**Records drawn from a dataset**
Content starts

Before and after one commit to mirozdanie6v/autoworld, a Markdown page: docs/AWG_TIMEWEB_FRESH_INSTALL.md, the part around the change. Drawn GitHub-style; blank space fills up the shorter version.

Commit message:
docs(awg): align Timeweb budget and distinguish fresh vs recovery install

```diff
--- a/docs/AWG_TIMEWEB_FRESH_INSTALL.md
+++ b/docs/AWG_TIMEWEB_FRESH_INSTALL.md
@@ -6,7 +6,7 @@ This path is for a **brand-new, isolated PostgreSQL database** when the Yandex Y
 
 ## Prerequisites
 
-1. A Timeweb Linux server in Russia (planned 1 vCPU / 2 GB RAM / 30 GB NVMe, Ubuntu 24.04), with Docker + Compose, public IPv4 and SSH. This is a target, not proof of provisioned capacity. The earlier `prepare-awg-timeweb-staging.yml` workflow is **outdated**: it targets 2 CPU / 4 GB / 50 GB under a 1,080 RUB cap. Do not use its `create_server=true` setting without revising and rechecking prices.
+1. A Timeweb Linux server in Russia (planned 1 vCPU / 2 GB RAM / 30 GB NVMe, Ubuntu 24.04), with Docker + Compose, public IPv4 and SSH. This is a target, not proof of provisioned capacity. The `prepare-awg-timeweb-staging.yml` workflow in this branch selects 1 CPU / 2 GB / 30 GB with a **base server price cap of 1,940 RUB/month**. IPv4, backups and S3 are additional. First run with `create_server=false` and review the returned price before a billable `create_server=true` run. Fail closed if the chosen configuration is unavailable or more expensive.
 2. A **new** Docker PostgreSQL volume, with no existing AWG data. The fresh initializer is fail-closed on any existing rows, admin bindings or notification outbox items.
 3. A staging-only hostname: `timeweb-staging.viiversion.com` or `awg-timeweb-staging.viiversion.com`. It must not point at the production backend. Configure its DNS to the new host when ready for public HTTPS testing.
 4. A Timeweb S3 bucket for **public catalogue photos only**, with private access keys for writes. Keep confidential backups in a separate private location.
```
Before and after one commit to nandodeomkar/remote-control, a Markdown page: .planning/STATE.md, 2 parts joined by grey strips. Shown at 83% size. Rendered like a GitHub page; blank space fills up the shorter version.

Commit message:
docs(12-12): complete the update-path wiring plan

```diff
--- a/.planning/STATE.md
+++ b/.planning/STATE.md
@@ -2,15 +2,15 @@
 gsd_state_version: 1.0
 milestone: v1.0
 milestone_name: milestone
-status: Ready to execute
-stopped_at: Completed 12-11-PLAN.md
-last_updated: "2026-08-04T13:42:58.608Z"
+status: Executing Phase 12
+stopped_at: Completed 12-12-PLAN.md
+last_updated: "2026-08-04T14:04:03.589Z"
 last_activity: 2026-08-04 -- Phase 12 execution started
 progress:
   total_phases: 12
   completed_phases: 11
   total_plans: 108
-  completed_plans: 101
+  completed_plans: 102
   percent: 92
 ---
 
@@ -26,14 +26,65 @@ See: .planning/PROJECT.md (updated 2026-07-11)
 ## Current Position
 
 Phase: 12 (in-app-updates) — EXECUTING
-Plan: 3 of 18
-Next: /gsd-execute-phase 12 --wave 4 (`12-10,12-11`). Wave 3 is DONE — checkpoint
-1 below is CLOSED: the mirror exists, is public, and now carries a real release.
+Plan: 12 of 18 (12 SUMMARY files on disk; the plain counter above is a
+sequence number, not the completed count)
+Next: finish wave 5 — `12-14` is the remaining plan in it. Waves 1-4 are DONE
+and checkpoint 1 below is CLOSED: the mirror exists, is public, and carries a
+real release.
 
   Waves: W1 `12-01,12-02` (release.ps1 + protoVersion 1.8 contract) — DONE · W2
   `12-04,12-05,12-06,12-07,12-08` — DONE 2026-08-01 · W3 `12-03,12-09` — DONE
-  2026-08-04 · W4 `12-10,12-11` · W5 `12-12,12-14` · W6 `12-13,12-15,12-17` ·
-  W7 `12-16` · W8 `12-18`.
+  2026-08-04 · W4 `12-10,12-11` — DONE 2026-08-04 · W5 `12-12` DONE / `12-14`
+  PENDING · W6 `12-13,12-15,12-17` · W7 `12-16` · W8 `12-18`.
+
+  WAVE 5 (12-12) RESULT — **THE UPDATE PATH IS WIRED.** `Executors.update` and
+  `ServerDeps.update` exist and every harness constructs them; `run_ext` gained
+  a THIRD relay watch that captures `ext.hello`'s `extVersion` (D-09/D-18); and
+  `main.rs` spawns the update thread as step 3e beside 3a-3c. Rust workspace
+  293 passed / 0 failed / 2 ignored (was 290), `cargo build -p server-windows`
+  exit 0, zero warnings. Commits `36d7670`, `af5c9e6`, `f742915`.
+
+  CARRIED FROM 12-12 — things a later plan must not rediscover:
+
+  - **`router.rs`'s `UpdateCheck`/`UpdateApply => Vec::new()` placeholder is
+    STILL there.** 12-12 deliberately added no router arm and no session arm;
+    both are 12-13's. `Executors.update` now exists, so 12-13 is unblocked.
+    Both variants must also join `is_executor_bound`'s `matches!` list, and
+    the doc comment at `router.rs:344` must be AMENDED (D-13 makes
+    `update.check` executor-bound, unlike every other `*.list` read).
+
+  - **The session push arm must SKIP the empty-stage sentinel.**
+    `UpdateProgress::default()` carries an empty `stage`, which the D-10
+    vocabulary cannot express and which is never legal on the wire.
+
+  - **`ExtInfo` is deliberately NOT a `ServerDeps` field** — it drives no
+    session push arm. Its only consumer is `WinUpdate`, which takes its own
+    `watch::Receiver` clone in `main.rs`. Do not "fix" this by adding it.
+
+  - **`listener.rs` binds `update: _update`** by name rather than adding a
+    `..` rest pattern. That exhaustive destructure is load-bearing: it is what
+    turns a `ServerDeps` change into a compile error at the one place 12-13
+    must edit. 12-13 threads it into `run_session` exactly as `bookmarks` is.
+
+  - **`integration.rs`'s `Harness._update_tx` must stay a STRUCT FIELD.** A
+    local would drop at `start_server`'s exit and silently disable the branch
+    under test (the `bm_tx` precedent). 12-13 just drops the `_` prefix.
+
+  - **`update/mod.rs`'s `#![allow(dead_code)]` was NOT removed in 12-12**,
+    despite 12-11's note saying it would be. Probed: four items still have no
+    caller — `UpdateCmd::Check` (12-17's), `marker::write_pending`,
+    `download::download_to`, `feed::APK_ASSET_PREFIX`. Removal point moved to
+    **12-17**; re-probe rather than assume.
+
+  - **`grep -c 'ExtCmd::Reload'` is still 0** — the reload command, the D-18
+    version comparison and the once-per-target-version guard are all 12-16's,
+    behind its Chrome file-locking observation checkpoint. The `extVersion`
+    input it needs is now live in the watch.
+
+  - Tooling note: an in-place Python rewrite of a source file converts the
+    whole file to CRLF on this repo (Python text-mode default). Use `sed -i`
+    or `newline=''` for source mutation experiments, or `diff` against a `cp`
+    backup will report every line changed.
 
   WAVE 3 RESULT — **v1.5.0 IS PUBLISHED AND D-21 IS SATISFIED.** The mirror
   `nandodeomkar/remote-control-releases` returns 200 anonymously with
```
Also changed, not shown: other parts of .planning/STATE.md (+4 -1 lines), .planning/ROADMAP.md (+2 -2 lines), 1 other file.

Content ends

**Instructions for the task**
Copy out every record above exactly as written.

**Task response**
Before and after one commit to mirozdanie6v/autoworld, a Markdown page: docs/AWG_TIMEWEB_FRESH_INSTALL.md, the part around the change. Drawn GitHub-style; blank space fills up the shorter version.

Commit message:
docs(awg): align Timeweb budget and distinguish fresh vs recovery install

```diff
--- a/docs/AWG_TIMEWEB_FRESH_INSTALL.md
+++ b/docs/AWG_TIMEWEB_FRESH_INSTALL.md
@@ -6,7 +6,7 @@ This path is for a **brand-new, isolated PostgreSQL database** when the Yandex Y
 
 ## Prerequisites
 
-1. A Timeweb Linux server in Russia (planned 1 vCPU / 2 GB RAM / 30 GB NVMe, Ubuntu 24.04), with Docker + Compose, public IPv4 and SSH. This is a target, not proof of provisioned capacity. The earlier `prepare-awg-timeweb-staging.yml` workflow is **outdated**: it targets 2 CPU / 4 GB / 50 GB under a 1,080 RUB cap. Do not use its `create_server=true` setting without revising and rechecking prices.
+1. A Timeweb Linux server in Russia (planned 1 vCPU / 2 GB RAM / 30 GB NVMe, Ubuntu 24.04), with Docker + Compose, public IPv4 and SSH. This is a target, not proof of provisioned capacity. The `prepare-awg-timeweb-staging.yml` workflow in this branch selects 1 CPU / 2 GB / 30 GB with a **base server price cap of 1,940 RUB/month**. IPv4, backups and S3 are additional. First run with `create_server=false` and review the returned price before a billable `create_server=true` run. Fail closed if the chosen configuration is unavailable or more expensive.
 2. A **new** Docker PostgreSQL volume, with no existing AWG data. The fresh initializer is fail-closed on any existing rows, admin bindings or notification outbox items.
 3. A staging-only hostname: `timeweb-staging.viiversion.com` or `awg-timeweb-staging.viiversion.com`. It must not point at the production backend. Configure its DNS to the new host when ready for public HTTPS testing.
 4. A Timeweb S3 bucket for **public catalogue photos only**, with private access keys for writes. Keep confidential backups in a separate private location.
```
Before and after one commit to nandodeomkar/remote-control, a Markdown page: .planning/STATE.md, 2 parts joined by grey strips. Shown at 83% size. Rendered like a GitHub page; blank space fills up the shorter version.

Commit message:
docs(12-12): complete the update-path wiring plan

```diff
--- a/.planning/STATE.md
+++ b/.planning/STATE.md
@@ -2,15 +2,15 @@
 gsd_state_version: 1.0
 milestone: v1.0
 milestone_name: milestone
-status: Ready to execute
-stopped_at: Completed 12-11-PLAN.md
-last_updated: "2026-08-04T13:42:58.608Z"
+status: Executing Phase 12
+stopped_at: Completed 12-12-PLAN.md
+last_updated: "2026-08-04T14:04:03.589Z"
 last_activity: 2026-08-04 -- Phase 12 execution started
 progress:
   total_phases: 12
   completed_phases: 11
   total_plans: 108
-  completed_plans: 101
+  completed_plans: 102
   percent: 92
 ---
 
@@ -26,14 +26,65 @@ See: .planning/PROJECT.md (updated 2026-07-11)
 ## Current Position
 
 Phase: 12 (in-app-updates) — EXECUTING
-Plan: 3 of 18
-Next: /gsd-execute-phase 12 --wave 4 (`12-10,12-11`). Wave 3 is DONE — checkpoint
-1 below is CLOSED: the mirror exists, is public, and now carries a real release.
+Plan: 12 of 18 (12 SUMMARY files on disk; the plain counter above is a
+sequence number, not the completed count)
+Next: finish wave 5 — `12-14` is the remaining plan in it. Waves 1-4 are DONE
+and checkpoint 1 below is CLOSED: the mirror exists, is public, and carries a
+real release.
 
   Waves: W1 `12-01,12-02` (release.ps1 + protoVersion 1.8 contract) — DONE · W2
   `12-04,12-05,12-06,12-07,12-08` — DONE 2026-08-01 · W3 `12-03,12-09` — DONE
-  2026-08-04 · W4 `12-10,12-11` · W5 `12-12,12-14` · W6 `12-13,12-15,12-17` ·
-  W7 `12-16` · W8 `12-18`.
+  2026-08-04 · W4 `12-10,12-11` — DONE 2026-08-04 · W5 `12-12` DONE / `12-14`
+  PENDING · W6 `12-13,12-15,12-17` · W7 `12-16` · W8 `12-18`.
+
+  WAVE 5 (12-12) RESULT — **THE UPDATE PATH IS WIRED.** `Executors.update` and
+  `ServerDeps.update` exist and every harness constructs them; `run_ext` gained
+  a THIRD relay watch that captures `ext.hello`'s `extVersion` (D-09/D-18); and
+  `main.rs` spawns the update thread as step 3e beside 3a-3c. Rust workspace
+  293 passed / 0 failed / 2 ignored (was 290), `cargo build -p server-windows`
+  exit 0, zero warnings. Commits `36d7670`, `af5c9e6`, `f742915`.
+
+  CARRIED FROM 12-12 — things a later plan must not rediscover:
+
+  - **`router.rs`'s `UpdateCheck`/`UpdateApply => Vec::new()` placeholder is
+    STILL there.** 12-12 deliberately added no router arm and no session arm;
+    both are 12-13's. `Executors.update` now exists, so 12-13 is unblocked.
+    Both variants must also join `is_executor_bound`'s `matches!` list, and
+    the doc comment at `router.rs:344` must be AMENDED (D-13 makes
+    `update.check` executor-bound, unlike every other `*.list` read).
+
+  - **The session push arm must SKIP the empty-stage sentinel.**
+    `UpdateProgress::default()` carries an empty `stage`, which the D-10
+    vocabulary cannot express and which is never legal on the wire.
+
+  - **`ExtInfo` is deliberately NOT a `ServerDeps` field** — it drives no
+    session push arm. Its only consumer is `WinUpdate`, which takes its own
+    `watch::Receiver` clone in `main.rs`. Do not "fix" this by adding it.
+
+  - **`listener.rs` binds `update: _update`** by name rather than adding a
+    `..` rest pattern. That exhaustive destructure is load-bearing: it is what
+    turns a `ServerDeps` change into a compile error at the one place 12-13
+    must edit. 12-13 threads it into `run_session` exactly as `bookmarks` is.
+
+  - **`integration.rs`'s `Harness._update_tx` must stay a STRUCT FIELD.** A
+    local would drop at `start_server`'s exit and silently disable the branch
+    under test (the `bm_tx` precedent). 12-13 just drops the `_` prefix.
+
+  - **`update/mod.rs`'s `#![allow(dead_code)]` was NOT removed in 12-12**,
+    despite 12-11's note saying it would be. Probed: four items still have no
+    caller — `UpdateCmd::Check` (12-17's), `marker::write_pending`,
+    `download::download_to`, `feed::APK_ASSET_PREFIX`. Removal point moved to
+    **12-17**; re-probe rather than assume.
+
+  - **`grep -c 'ExtCmd::Reload'` is still 0** — the reload command, the D-18
+    version comparison and the once-per-target-version guard are all 12-16's,
+    behind its Chrome file-locking observation checkpoint. The `extVersion`
+    input it needs is now live in the watch.
+
+  - Tooling note: an in-place Python rewrite of a source file converts the
+    whole file to CRLF on this repo (Python text-mode default). Use `sed -i`
+    or `newline=''` for source mutation experiments, or `diff` against a `cp`
+    backup will report every line changed.
 
   WAVE 3 RESULT — **v1.5.0 IS PUBLISHED AND D-21 IS SATISFIED.** The mirror
   `nandodeomkar/remote-control-releases` returns 200 anonymously with
```
Also changed, not shown: other parts of .planning/STATE.md (+4 -1 lines), .planning/ROADMAP.md (+2 -2 lines), 1 other file.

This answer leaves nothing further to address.